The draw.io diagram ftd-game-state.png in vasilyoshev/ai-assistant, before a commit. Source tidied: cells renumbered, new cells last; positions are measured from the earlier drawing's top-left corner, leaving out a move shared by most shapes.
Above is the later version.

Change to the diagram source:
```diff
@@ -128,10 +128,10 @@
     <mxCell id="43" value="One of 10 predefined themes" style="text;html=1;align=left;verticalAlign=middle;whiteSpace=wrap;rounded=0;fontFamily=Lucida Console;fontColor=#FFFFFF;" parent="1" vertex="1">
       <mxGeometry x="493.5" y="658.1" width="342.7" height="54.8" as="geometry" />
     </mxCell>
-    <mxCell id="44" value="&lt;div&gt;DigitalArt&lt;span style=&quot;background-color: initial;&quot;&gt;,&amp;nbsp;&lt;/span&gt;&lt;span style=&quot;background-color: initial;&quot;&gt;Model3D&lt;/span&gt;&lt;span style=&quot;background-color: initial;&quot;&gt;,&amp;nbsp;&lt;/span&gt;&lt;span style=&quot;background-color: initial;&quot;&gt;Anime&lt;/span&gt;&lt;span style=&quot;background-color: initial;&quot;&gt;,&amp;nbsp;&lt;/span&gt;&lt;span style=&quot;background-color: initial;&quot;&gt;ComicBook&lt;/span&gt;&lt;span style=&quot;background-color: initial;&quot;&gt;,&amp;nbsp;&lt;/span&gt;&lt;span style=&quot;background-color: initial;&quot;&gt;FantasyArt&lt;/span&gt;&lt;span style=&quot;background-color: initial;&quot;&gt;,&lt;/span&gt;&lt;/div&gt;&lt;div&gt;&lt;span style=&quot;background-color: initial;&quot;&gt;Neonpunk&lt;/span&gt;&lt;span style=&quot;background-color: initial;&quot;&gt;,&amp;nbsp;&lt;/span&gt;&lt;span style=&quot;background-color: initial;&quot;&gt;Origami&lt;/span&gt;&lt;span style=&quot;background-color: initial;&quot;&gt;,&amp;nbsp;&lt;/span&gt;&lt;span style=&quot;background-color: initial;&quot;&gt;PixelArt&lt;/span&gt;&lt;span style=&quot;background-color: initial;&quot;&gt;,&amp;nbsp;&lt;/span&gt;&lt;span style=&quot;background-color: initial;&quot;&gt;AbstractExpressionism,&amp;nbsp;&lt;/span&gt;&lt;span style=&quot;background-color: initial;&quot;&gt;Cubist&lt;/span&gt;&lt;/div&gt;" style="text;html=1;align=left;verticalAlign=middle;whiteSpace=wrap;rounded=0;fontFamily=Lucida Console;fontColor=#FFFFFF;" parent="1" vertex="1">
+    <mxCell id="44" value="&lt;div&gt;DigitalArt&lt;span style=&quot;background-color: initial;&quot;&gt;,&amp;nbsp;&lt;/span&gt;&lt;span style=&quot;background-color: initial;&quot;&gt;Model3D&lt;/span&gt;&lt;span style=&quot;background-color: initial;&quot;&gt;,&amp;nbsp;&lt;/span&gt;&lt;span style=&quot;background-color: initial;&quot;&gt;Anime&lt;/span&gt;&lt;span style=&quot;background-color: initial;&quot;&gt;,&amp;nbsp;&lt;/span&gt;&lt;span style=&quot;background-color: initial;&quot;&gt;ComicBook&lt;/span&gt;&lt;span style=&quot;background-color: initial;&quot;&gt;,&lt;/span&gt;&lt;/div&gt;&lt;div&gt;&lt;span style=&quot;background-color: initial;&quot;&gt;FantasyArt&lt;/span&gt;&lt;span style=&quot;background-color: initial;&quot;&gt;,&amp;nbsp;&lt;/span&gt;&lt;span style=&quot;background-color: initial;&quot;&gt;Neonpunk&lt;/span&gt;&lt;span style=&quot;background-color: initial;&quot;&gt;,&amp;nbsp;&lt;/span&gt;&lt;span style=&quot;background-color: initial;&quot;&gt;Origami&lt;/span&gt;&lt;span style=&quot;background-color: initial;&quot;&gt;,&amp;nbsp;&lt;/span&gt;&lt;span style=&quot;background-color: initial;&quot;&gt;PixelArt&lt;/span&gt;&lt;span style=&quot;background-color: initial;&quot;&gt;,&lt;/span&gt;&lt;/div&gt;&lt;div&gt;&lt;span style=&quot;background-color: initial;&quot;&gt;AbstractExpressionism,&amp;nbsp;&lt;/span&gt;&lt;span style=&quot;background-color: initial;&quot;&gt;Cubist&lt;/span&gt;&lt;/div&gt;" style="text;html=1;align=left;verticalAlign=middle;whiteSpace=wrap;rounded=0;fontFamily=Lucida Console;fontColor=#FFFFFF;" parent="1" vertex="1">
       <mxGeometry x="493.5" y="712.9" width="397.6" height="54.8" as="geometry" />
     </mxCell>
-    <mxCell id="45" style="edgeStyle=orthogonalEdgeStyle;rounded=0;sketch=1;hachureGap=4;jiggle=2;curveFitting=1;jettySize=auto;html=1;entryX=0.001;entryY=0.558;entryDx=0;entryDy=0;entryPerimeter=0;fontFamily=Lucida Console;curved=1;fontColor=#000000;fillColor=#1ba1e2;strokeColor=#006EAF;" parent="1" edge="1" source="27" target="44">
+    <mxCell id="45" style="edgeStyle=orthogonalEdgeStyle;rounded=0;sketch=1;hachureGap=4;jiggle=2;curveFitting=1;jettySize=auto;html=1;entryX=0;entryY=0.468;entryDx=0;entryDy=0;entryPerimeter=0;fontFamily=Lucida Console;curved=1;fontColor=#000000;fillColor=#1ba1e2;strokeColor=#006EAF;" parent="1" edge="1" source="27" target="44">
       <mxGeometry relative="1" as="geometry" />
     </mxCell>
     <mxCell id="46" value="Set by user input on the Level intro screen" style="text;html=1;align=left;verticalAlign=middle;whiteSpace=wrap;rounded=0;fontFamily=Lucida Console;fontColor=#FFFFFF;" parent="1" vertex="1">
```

※

Work out how many lines in the listing contain "target", then write down that number and nothing else.

### [Result for this task]
2